I immediately disassemble it for its sweet, sweet magnets!
Why Are Indian Kids So Good At Spelling?
Why is it so surprising that kids from a culture that produces names like "Sivasubramaniam Raveendranath" and "Elamkulam Manakkal Sankaran Namboodiripad" are good at spelling?
Armstrong, Cernan Testify Against Obama Space Plan
You're being disingenuous, whether you mean to or not. I drive past that same corner every day on the way to and from work at one of the major subs, and while the turnout today might be low, I've at times seen dozens of folks with signs standing on that same spot. Couple that with the signs that are pasted up in the windows of business up and down NASA rd 1 and Bay Area Blvd, along with the words of coworkers in my group and in other groups, and the impression I get is that the Obama plan is wildly unpopular among the people doing the wrench-turning.
I actually read the Augustine report, cover to cover, and it most emphatically did not say that the current plan is broken and unworkable--it said that the current plan is $3B/yr underfunded, and that given the correct amount of funding, would be perfectly viable.
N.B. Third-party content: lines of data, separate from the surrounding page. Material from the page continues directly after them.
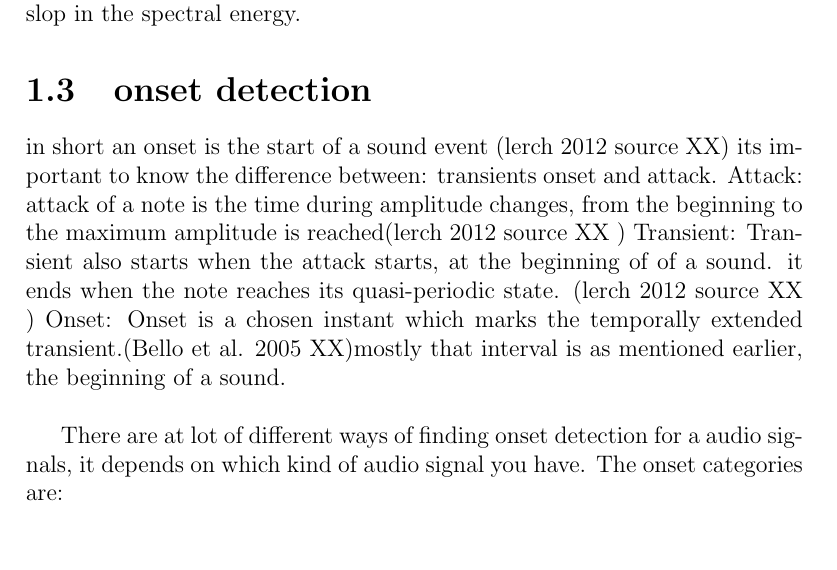
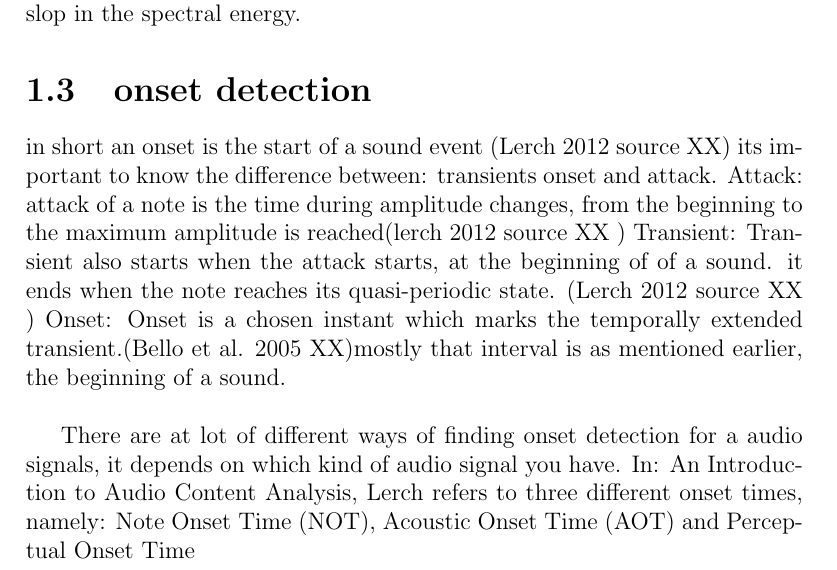
Before and after one commit to RasmusBlind/P4-Project-report-latex, a LaTeX thesis (Report/Header.tex, which reads Report/tex/onset_detection.tex): part of page 12 of 13, cut so that both start at the same text, the shorter picture padded with empty space. Compiled offline with pdfLaTeX.

Commit message:
onset detection - 4 u casper <3<3<3<3<3<3
Still not done, men ja bob needs it :3

```diff
--- a/Report/tex/onset_detection.tex
+++ b/Report/tex/onset_detection.tex
@@ -1,10 +1,10 @@
 \section{onset detection}
-in short an onset is the start of a sound event (lerch 2012 source XX)
+in short an onset is the start of a sound event (Lerch 2012 source XX)
 its important to know the difference between: transients onset and attack.
 Attack: attack of a note is the time during amplitude changes, from the beginning to the maximum amplitude is reached(lerch 2012 source XX )
-Transient: Transient also starts when the attack starts, at the beginning of of a sound. it ends when the note reaches its quasi-periodic state. (lerch 2012 source XX )
+Transient: Transient also starts when the attack starts, at the beginning of of a sound. it ends when the note reaches its quasi-periodic state. (Lerch 2012 source XX )
 Onset: Onset is a chosen instant which marks the temporally extended transient.(Bello et al. 2005 XX)mostly that interval is as mentioned earlier, the beginning of a sound.
 \\
 
 There are at lot of different ways of  finding onset detection for a audio signals, it depends on which kind of audio signal you have.
-The onset categories are:
+In: An Introduction to Audio Content Analysis, Lerch refers to three different onset times, namely: Note Onset Time (NOT), Acoustic Onset Time (AOT) and Perceptual Onset Time
```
Given that you can pretty much trip on $3B while walking down the hallway on the way to the bathroom at the Capital building, it's shameful that those monies can't be allocated to NASA. Further, the direction being pushed by the administration is a half-assed take on one of the Augustine "Flexible Path" options, and the implementation details and goals are disgustingly vague. It makes me wonder if the folks responsible for drafting the plan bothered to read more than Augustine's executive summary.
The most disheartening thing happening right now, though, is that everyone at the subs--from the major players of Lockheed & Boeing all the way down to the tiny shops--is still doing what they were doing in December, prior to the new budget announcement, because nothing's actually been passed yet. So all the folks working Ares I are still working Ares I, all the folks working full-mission Orion are still working full-mission Orion, and so on, and everyone pretty damn depressed about it. It's one thing to be told that the project on which you've killed yourself for three or four years is now dead; it's quite another thing to be told that the project on which you've killed yourself for three or four years is almost certainly about to be dead, but for now just keep slaving away at it full-tilt because nothing's actually happened yet.
Dirty Duty On the Front Lines of IT
Imagine the hilarity when they realize they paid twice for the project, and one of the costs is already in the house...
Judging by how most workplaces function, his employer would immediately source the in-house cost. Then they'd end up with one offshore code house fixing another offshore code house's mistake. They'd still pay twice for the work, but now it would be "aligned to strategy."
Facebook Awarded $711 Million In Anti-Spam Case
Sweet merciful crap, is Spamford Wallace still around? We were stabbing voodoo dolls with his picture on them more than ten years ago. His C.V. reads like list of things that are wrong with the Internet. If there were ever someone that the world would be a better place without, it's this guy.
willith has no journal entries.